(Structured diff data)
[Start of section]

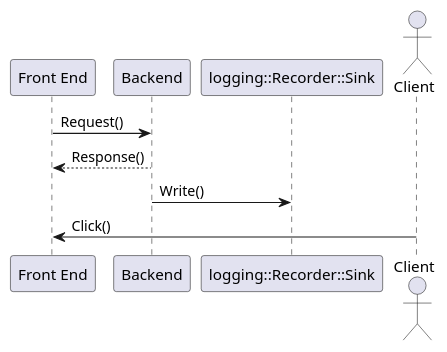
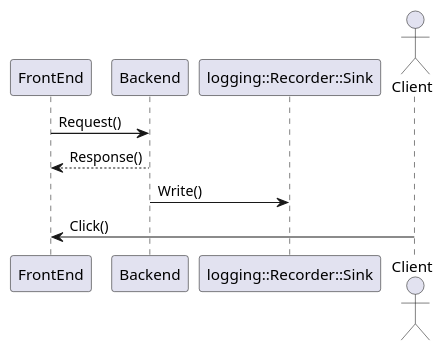
One commit to eclipse-score/tooling changed the diagram in plantuml/parser/integration_test/cross_diagram/sequence_forms/sequence_diagram.puml. Above: the diagram before and after it, drawn with PlantUML. The commit also changed 375 other files, not shown here.

First line of the commit message:
[plantuml tooling] use name instead of alias for uid generation

```diff
--- a/plantuml/parser/integration_test/cross_diagram/sequence_forms/sequence_diagram.puml
+++ b/plantuml/parser/integration_test/cross_diagram/sequence_forms/sequence_diagram.puml
@@ -13,10 +13,10 @@
 @startuml
-participant "Front End" as Frontend
+participant "FrontEnd" as Frontend
 participant Backend
 participant "logging::Recorder::Sink" as Sink
 actor Client
 Frontend -> Backend : Request()
 Backend --> Frontend : Response()
 Backend -> Sink : Write()
 Client -> Frontend : Click()
 @enduml
```
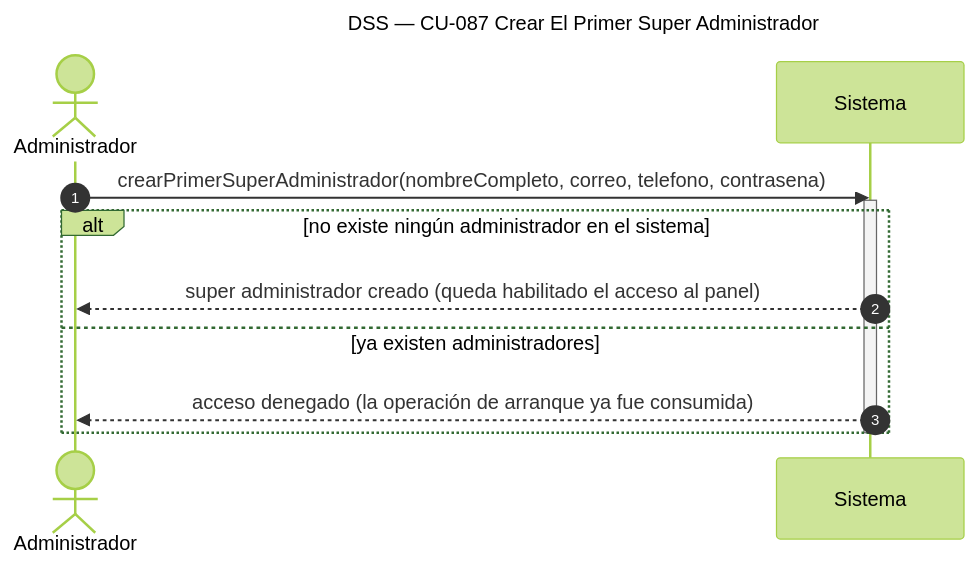
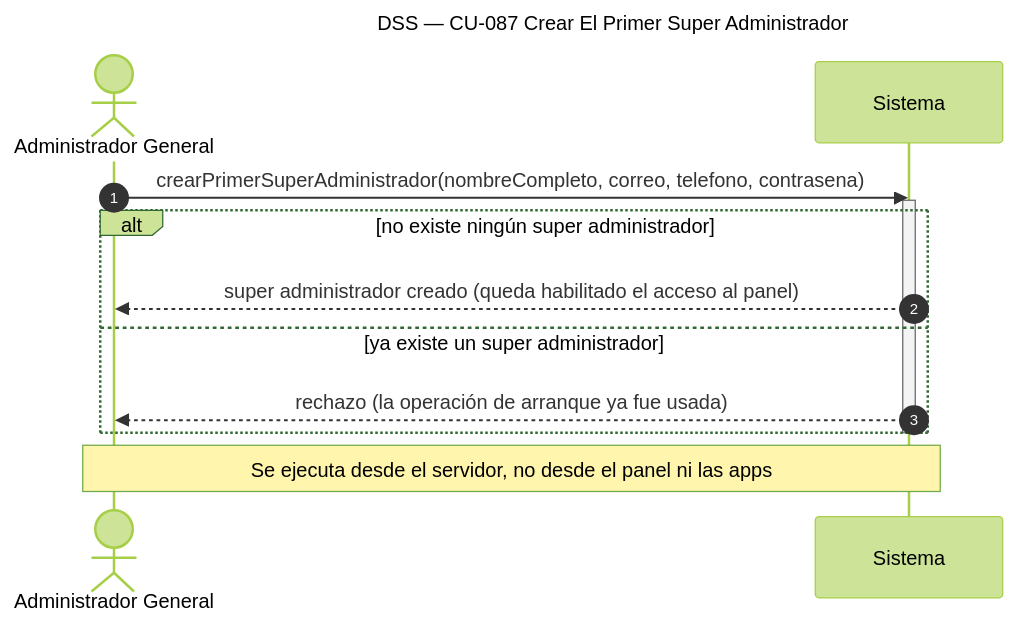
The diagram in diagramas/DSS_CU-087_Crear-El-Primer-Super-Administrador.mmd (Nahuelito-Dev/splg-docs), drawn with Mermaid (forest theme) before and after one commit. The commit also changed 47 other files, not shown here.

```diff
--- a/diagramas/DSS_CU-087_Crear-El-Primer-Super-Administrador.mmd
+++ b/diagramas/DSS_CU-087_Crear-El-Primer-Super-Administrador.mmd
@@ -1,14 +1,15 @@
 sequenceDiagram
     title DSS — CU-087 Crear El Primer Super Administrador
     autonumber
-    actor ADM as Administrador
+    actor GEN as Administrador General
     participant SIS as Sistema
 
-    ADM->>SIS: crearPrimerSuperAdministrador(nombreCompleto, correo, telefono, contrasena)
+    GEN->>SIS: crearPrimerSuperAdministrador(nombreCompleto, correo, telefono, contrasena)
     activate SIS
-    alt no existe ningún administrador en el sistema
-        SIS-->>ADM: super administrador creado (queda habilitado el acceso al panel)
-    else ya existen administradores
-        SIS-->>ADM: acceso denegado (la operación de arranque ya fue consumida)
+    alt no existe ningún super administrador
+        SIS-->>GEN: super administrador creado (queda habilitado el acceso al panel)
+    else ya existe un super administrador
+        SIS-->>GEN: rechazo (la operación de arranque ya fue usada)
     end
     deactivate SIS
+    Note over GEN,SIS: Se ejecuta desde el servidor, no desde el panel ni las apps
```
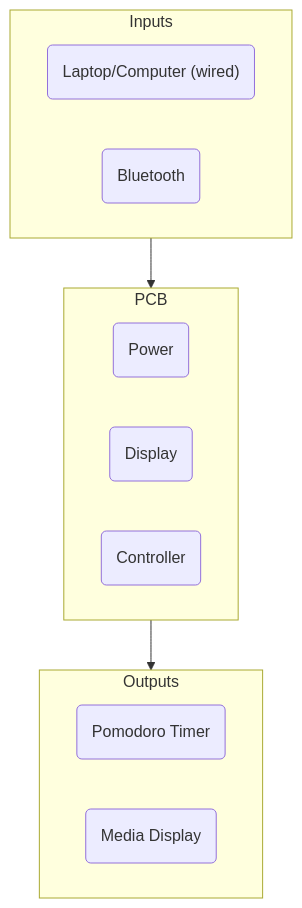
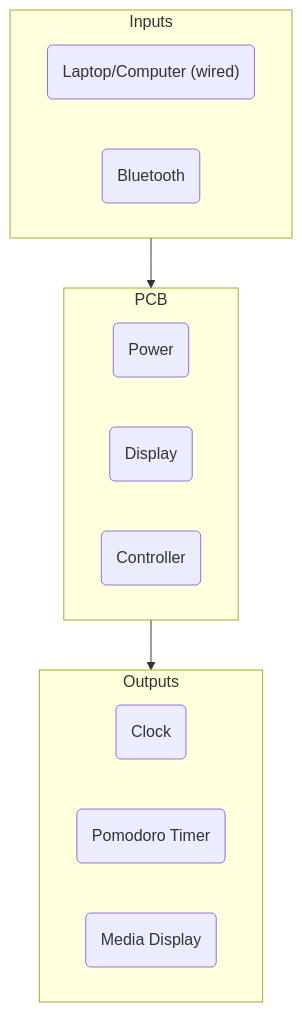
Before and after one commit to Drmarbles5/Desk-Clock-Timer-Thing: the diagram in README.md, drawn with Mermaid.

Commit message:
fix readme flowchart

````diff
--- a/README.md
+++ b/README.md
@@ -9,20 +9,21 @@
 ```mermaid
 flowchart TD
 	subgraph Inputs
 	I1("`Laptop/Computer (wired)`")
 	I2(Bluetooth)
 	end
 
 	subgraph PCB
 	D1(Power)
 	D2(Display)
 	D3(Controller)
 	end
 
 	subgraph Outputs
-	FO1(Pomodoro Timer)
-	FO2(Media Display)
+	FO1(Clock)
+	FO2(Pomodoro Timer)
+	FO3(Media Display)
 	end
 
 	Inputs --> PCB --> Outputs
 ```
````
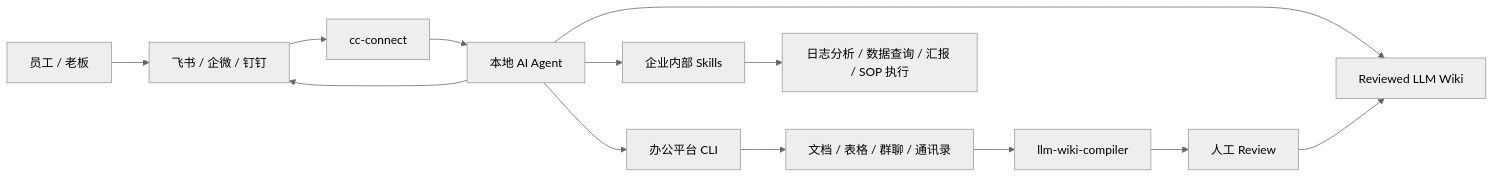
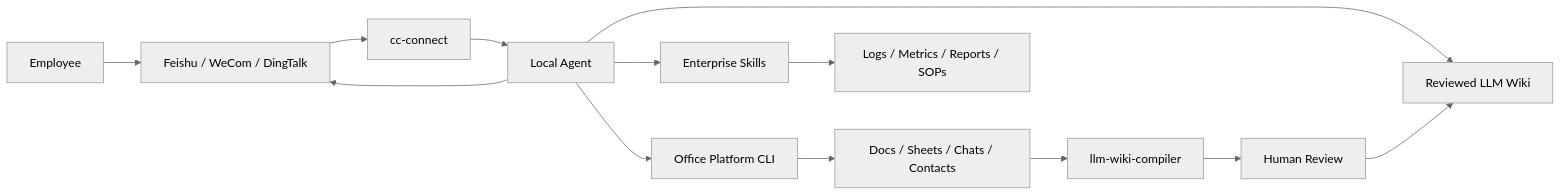
One commit to eddiearc/fde-kit changed the diagram in README.md. Above: the diagram before and after it, drawn with Mermaid (neutral theme). The commit also changed other lines of this file, not shown here.

````diff
--- a/README.md
+++ b/README.md
@@ -34,15 +9,15 @@
 ```mermaid
 flowchart LR
-  Employee[员工 / 老板] --> Chat[飞书 / 企微 / 钉钉]
-  Chat --> CC[cc-connect]
-  CC --> Agent[本地 AI Agent]
-  Agent --> CLI[办公平台 CLI]
+  User[Employee] --> Chat[Feishu / WeCom / DingTalk]
+  Chat --> Bridge[cc-connect]
+  Bridge --> Agent[Local Agent]
+  Agent --> Platform[Office Platform CLI]
   Agent --> Wiki[Reviewed LLM Wiki]
-  Agent --> Skills[企业内部 Skills]
-  CLI --> Docs[文档 / 表格 / 群聊 / 通讯录]
-  Docs --> Compiler[llm-wiki-compiler]
-  Compiler --> Review[人工 Review]
+  Agent --> Skills[Enterprise Skills]
+  Platform --> Data[Docs / Sheets / Chats / Contacts]
+  Data --> Compiler[llm-wiki-compiler]
+  Compiler --> Review[Human Review]
   Review --> Wiki
-  Skills --> Workflows[日志分析 / 数据查询 / 汇报 / SOP 执行]
+  Skills --> Workflow[Logs / Metrics / Reports / SOPs]
   Agent --> Chat
 ```
````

[End of section]

- Task goal -
Every last line above must be reproduced as written, and no pictures belong in the copy.

- Result -
One commit to eclipse-score/tooling changed the diagram in plantuml/parser/integration_test/cross_diagram/sequence_forms/sequence_diagram.puml. Above: the diagram before and after it, drawn with PlantUML. The commit also changed 375 other files, not shown here.

First line of the commit message:
[plantuml tooling] use name instead of alias for uid generation

```diff
--- a/plantuml/parser/integration_test/cross_diagram/sequence_forms/sequence_diagram.puml
+++ b/plantuml/parser/integration_test/cross_diagram/sequence_forms/sequence_diagram.puml
@@ -13,10 +13,10 @@
 @startuml
-participant "Front End" as Frontend
+participant "FrontEnd" as Frontend
 participant Backend
 participant "logging::Recorder::Sink" as Sink
 actor Client
 Frontend -> Backend : Request()
 Backend --> Frontend : Response()
 Backend -> Sink : Write()
 Client -> Frontend : Click()
 @enduml
```
The diagram in diagramas/DSS_CU-087_Crear-El-Primer-Super-Administrador.mmd (Nahuelito-Dev/splg-docs), drawn with Mermaid (forest theme) before and after one commit. The commit also changed 47 other files, not shown here.

```diff
--- a/diagramas/DSS_CU-087_Crear-El-Primer-Super-Administrador.mmd
+++ b/diagramas/DSS_CU-087_Crear-El-Primer-Super-Administrador.mmd
@@ -1,14 +1,15 @@
 sequenceDiagram
     title DSS — CU-087 Crear El Primer Super Administrador
     autonumber
-    actor ADM as Administrador
+    actor GEN as Administrador General
     participant SIS as Sistema
 
-    ADM->>SIS: crearPrimerSuperAdministrador(nombreCompleto, correo, telefono, contrasena)
+    GEN->>SIS: crearPrimerSuperAdministrador(nombreCompleto, correo, telefono, contrasena)
     activate SIS
-    alt no existe ningún administrador en el sistema
-        SIS-->>ADM: super administrador creado (queda habilitado el acceso al panel)
-    else ya existen administradores
-        SIS-->>ADM: acceso denegado (la operación de arranque ya fue consumida)
+    alt no existe ningún super administrador
+        SIS-->>GEN: super administrador creado (queda habilitado el acceso al panel)
+    else ya existe un super administrador
+        SIS-->>GEN: rechazo (la operación de arranque ya fue usada)
     end
     deactivate SIS
+    Note over GEN,SIS: Se ejecuta desde el servidor, no desde el panel ni las apps
```
Before and after one commit to Drmarbles5/Desk-Clock-Timer-Thing: the diagram in README.md, drawn with Mermaid.

Commit message:
fix readme flowchart

````diff
--- a/README.md
+++ b/README.md
@@ -9,20 +9,21 @@
 ```mermaid
 flowchart TD
 	subgraph Inputs
 	I1("`Laptop/Computer (wired)`")
 	I2(Bluetooth)
 	end
 
 	subgraph PCB
 	D1(Power)
 	D2(Display)
 	D3(Controller)
 	end
 
 	subgraph Outputs
-	FO1(Pomodoro Timer)
-	FO2(Media Display)
+	FO1(Clock)
+	FO2(Pomodoro Timer)
+	FO3(Media Display)
 	end
 
 	Inputs --> PCB --> Outputs
 ```
````
One commit to eddiearc/fde-kit changed the diagram in README.md. Above: the diagram before and after it, drawn with Mermaid (neutral theme). The commit also changed other lines of this file, not shown here.

````diff
--- a/README.md
+++ b/README.md
@@ -34,15 +9,15 @@
 ```mermaid
 flowchart LR
-  Employee[员工 / 老板] --> Chat[飞书 / 企微 / 钉钉]
-  Chat --> CC[cc-connect]
-  CC --> Agent[本地 AI Agent]
-  Agent --> CLI[办公平台 CLI]
+  User[Employee] --> Chat[Feishu / WeCom / DingTalk]
+  Chat --> Bridge[cc-connect]
+  Bridge --> Agent[Local Agent]
+  Agent --> Platform[Office Platform CLI]
   Agent --> Wiki[Reviewed LLM Wiki]
-  Agent --> Skills[企业内部 Skills]
-  CLI --> Docs[文档 / 表格 / 群聊 / 通讯录]
-  Docs --> Compiler[llm-wiki-compiler]
-  Compiler --> Review[人工 Review]
+  Agent --> Skills[Enterprise Skills]
+  Platform --> Data[Docs / Sheets / Chats / Contacts]
+  Data --> Compiler[llm-wiki-compiler]
+  Compiler --> Review[Human Review]
   Review --> Wiki
-  Skills --> Workflows[日志分析 / 数据查询 / 汇报 / SOP 执行]
+  Skills --> Workflow[Logs / Metrics / Reports / SOPs]
   Agent --> Chat
 ```
````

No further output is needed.